A case of acute severe emphysematous pancreatitis
A diabetic patient rushed to the hospital for vomiting and abdomen pain, resulting in a diagnosis of acute severe emphysematous pancreatitis.
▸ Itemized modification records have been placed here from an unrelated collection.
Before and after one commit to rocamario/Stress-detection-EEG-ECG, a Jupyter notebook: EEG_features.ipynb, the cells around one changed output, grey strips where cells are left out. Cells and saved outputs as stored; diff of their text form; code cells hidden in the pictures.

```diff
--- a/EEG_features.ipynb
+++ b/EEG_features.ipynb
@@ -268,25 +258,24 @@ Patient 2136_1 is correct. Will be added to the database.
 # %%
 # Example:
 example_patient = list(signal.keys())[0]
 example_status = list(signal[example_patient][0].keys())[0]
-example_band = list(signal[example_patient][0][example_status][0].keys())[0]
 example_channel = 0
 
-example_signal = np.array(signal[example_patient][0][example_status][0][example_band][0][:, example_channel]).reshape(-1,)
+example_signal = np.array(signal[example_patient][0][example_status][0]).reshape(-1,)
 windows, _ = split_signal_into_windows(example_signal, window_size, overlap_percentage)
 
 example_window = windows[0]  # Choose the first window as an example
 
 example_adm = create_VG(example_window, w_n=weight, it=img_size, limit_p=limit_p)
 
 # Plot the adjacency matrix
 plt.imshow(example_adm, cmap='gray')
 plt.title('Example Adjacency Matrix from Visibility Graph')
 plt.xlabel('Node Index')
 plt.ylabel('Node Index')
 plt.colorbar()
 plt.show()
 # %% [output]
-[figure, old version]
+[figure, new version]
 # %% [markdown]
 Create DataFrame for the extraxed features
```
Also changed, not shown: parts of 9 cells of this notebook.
A 55-year-old man with diabetes presented to the hospital after having recent onset of acute abdominal pain and recurrent vomiting [Balani, et al. BMJ Case Reports. 2016; Dec 15]. He was immediately admitted to the intensive care unit for ionotropic and invasive respiratory support. He had an acutely tender abdomen with distension, and a hematologic examination revealed leukopenia (880/mm3), thrombocytopenia (64,000/mm3), elevated C reactive protein (68 mg/mL), metabolic acidosis (pH: 6.88) with a severely elevated blood lactate (14 mmol/L), estimated creatinine clearance <14 mL/min, hyperlipidemia (1280 U/L), and serum amylase levels of 5134 U/L. Plain CT showed extensive gas in the pancreatic bed that extended into the lesser sac and adjacent retroperitoneal space. The clinicians made a diagnosis of acute severe emphysematous pancreatitis. Aggressive treatment was begun, but the patient died. Retrospective blood cultures were positive for Enterbacter aerogenes. (219-6)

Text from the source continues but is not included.